__WORK ITEM__.
Look through the records and copy each line that has "subgraph" in it.

##### GIVEN ENTRIES #####

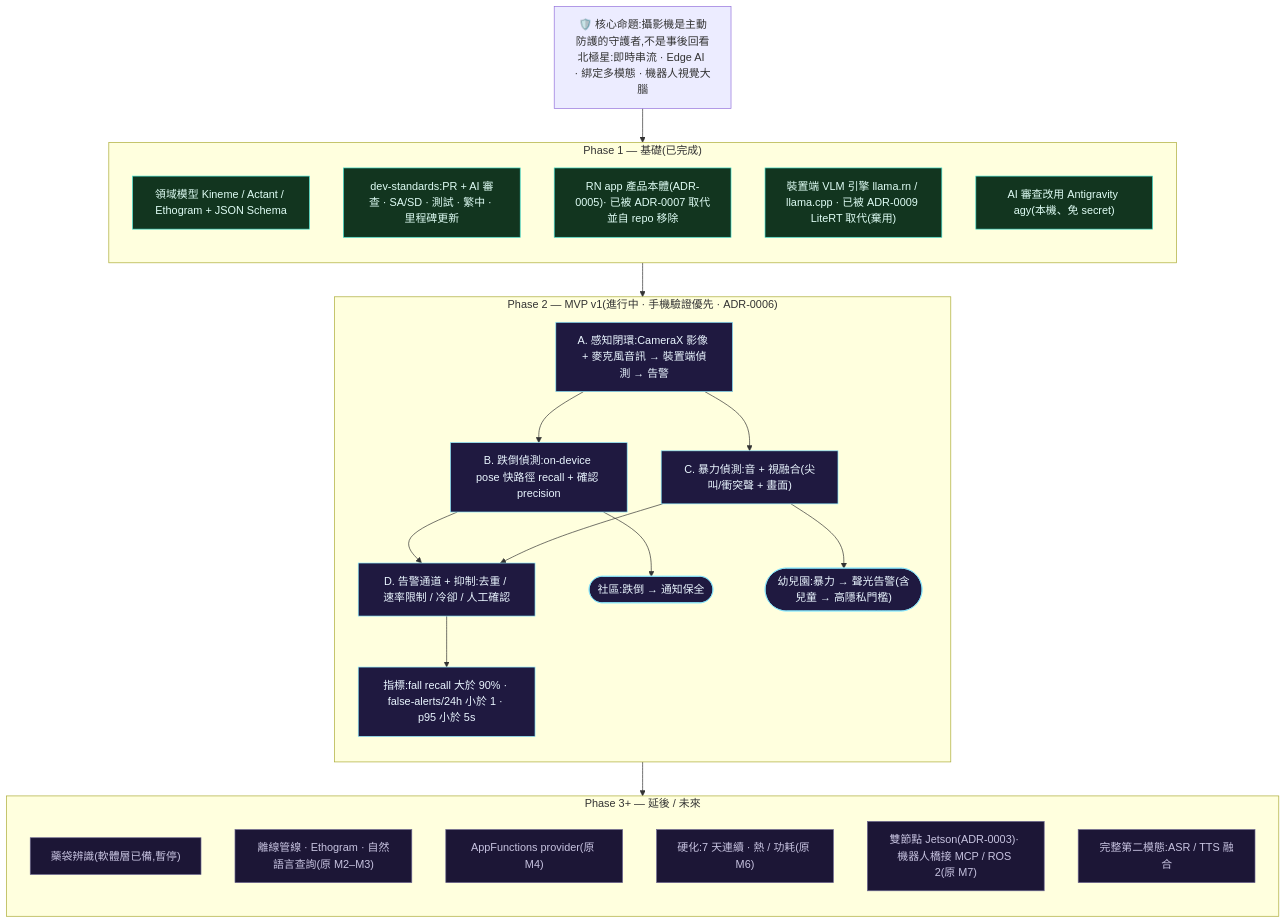
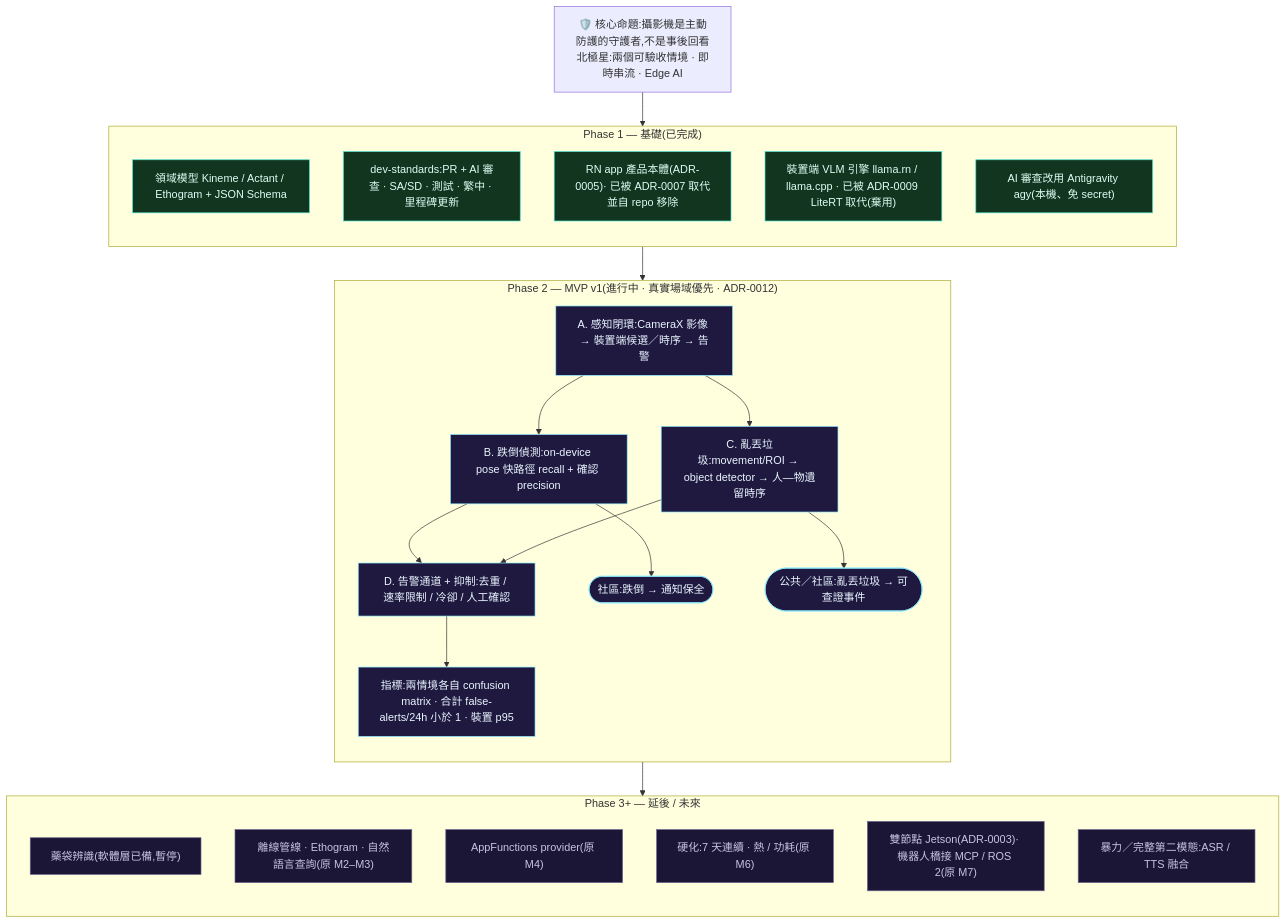
One commit to TingFengChou/claustrum changed the diagram in docs/ROADMAP.md. Above: the diagram before and after it, drawn with Mermaid. The commit also changed other lines of this file and 17 other files, not shown here.

````diff
--- a/docs/ROADMAP.md
+++ b/docs/ROADMAP.md
@@ -18,48 +18,48 @@
 ```mermaid
 flowchart TD
-  THESIS["🛡️ 核心命題:攝影機是主動防護的守護者,不是事後回看<br/>北極星:即時串流 · Edge AI · 綁定多模態 · 機器人視覺大腦"]
+  THESIS["🛡️ 核心命題:攝影機是主動防護的守護者,不是事後回看<br/>北極星:兩個可驗收情境 · 即時串流 · Edge AI"]
 
   subgraph P1["Phase 1 — 基礎(已完成)"]
     direction TB
     P1a["領域模型 Kineme / Actant / Ethogram + JSON Schema"]
     P1b["dev-standards:PR + AI 審查 · SA/SD · 測試 · 繁中 · 里程碑更新"]
     P1c["RN app 產品本體(ADR-0005)· 已被 ADR-0007 取代並自 repo 移除"]
     P1d["裝置端 VLM 引擎 llama.rn / llama.cpp · 已被 ADR-0009 LiteRT 取代(棄用)"]
     P1e["AI 審查改用 Antigravity agy(本機、免 secret)"]
   end
 
-  subgraph P2["Phase 2 — MVP v1(進行中 · 手機驗證優先 · ADR-0006)"]
+  subgraph P2["Phase 2 — MVP v1(進行中 · 真實場域優先 · ADR-0012)"]
     direction TB
-    A["A. 感知閉環:CameraX 影像 + 麥克風音訊 → 裝置端偵測 → 告警"]
+    A["A. 感知閉環:CameraX 影像 → 裝置端候選／時序 → 告警"]
     B["B. 跌倒偵測:on-device pose 快路徑 recall + 確認 precision"]
-    C["C. 暴力偵測:音 + 視融合(尖叫/衝突聲 + 畫面)"]
+    C["C. 亂丟垃圾:movement/ROI → object detector → 人—物遺留時序"]
     D["D. 告警通道 + 抑制:去重 / 速率限制 / 冷卻 / 人工確認"]
     V1(["社區:跌倒 → 通知保全"])
-    V2(["幼兒園:暴力 → 聲光告警(含兒童 → 高隱私門檻)"])
-    M["指標:fall recall 大於 90% · false-alerts/24h 小於 1 · p95 小於 5s"]
+    V2(["公共／社區:亂丟垃圾 → 可查證事件"])
+    M["指標:兩情境各自 confusion matrix · 合計 false-alerts/24h 小於 1 · 裝置 p95"]
     A --> B --> D
     A --> C --> D
     B --> V1
     C --> V2
     D --> M
   end
 
   subgraph P3["Phase 3+ — 延後 / 未來"]
     direction TB
     F1["藥袋辨識(軟體層已備,暫停)"]
     F2["離線管線 · Ethogram · 自然語言查詢(原 M2–M3)"]
     F3["AppFunctions provider(原 M4)"]
     F4["硬化:7 天連續 · 熱 / 功耗(原 M6)"]
     F5["雙節點 Jetson(ADR-0003)· 機器人橋接 MCP / ROS 2(原 M7)"]
-    F6["完整第二模態:ASR / TTS 融合"]
+    F6["暴力／完整第二模態:ASR / TTS 融合"]
   end
 
   THESIS --> P1 --> P2 --> P3
 
   classDef done fill:#12351f,stroke:#43e0d0,color:#dffdf5;
   classDef active fill:#1f1940,stroke:#8be9ff,color:#eaf6ff;
   classDef future fill:#1c1636,stroke:#6b6690,color:#c7c3e0;
   class P1a,P1b,P1c,P1d,P1e done;
   class A,B,C,D,V1,V2,M active;
   class F1,F2,F3,F4,F5,F6 future;
 ```
````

#####

__RESPONSE TO THIS EXERCISE__.
   subgraph P1["Phase 1 — 基礎(已完成)"]
-  subgraph P2["Phase 2 — MVP v1(進行中 · 手機驗證優先 · ADR-0006)"]
+  subgraph P2["Phase 2 — MVP v1(進行中 · 真實場域優先 · ADR-0012)"]
   subgraph P3["Phase 3+ — 延後 / 未來"]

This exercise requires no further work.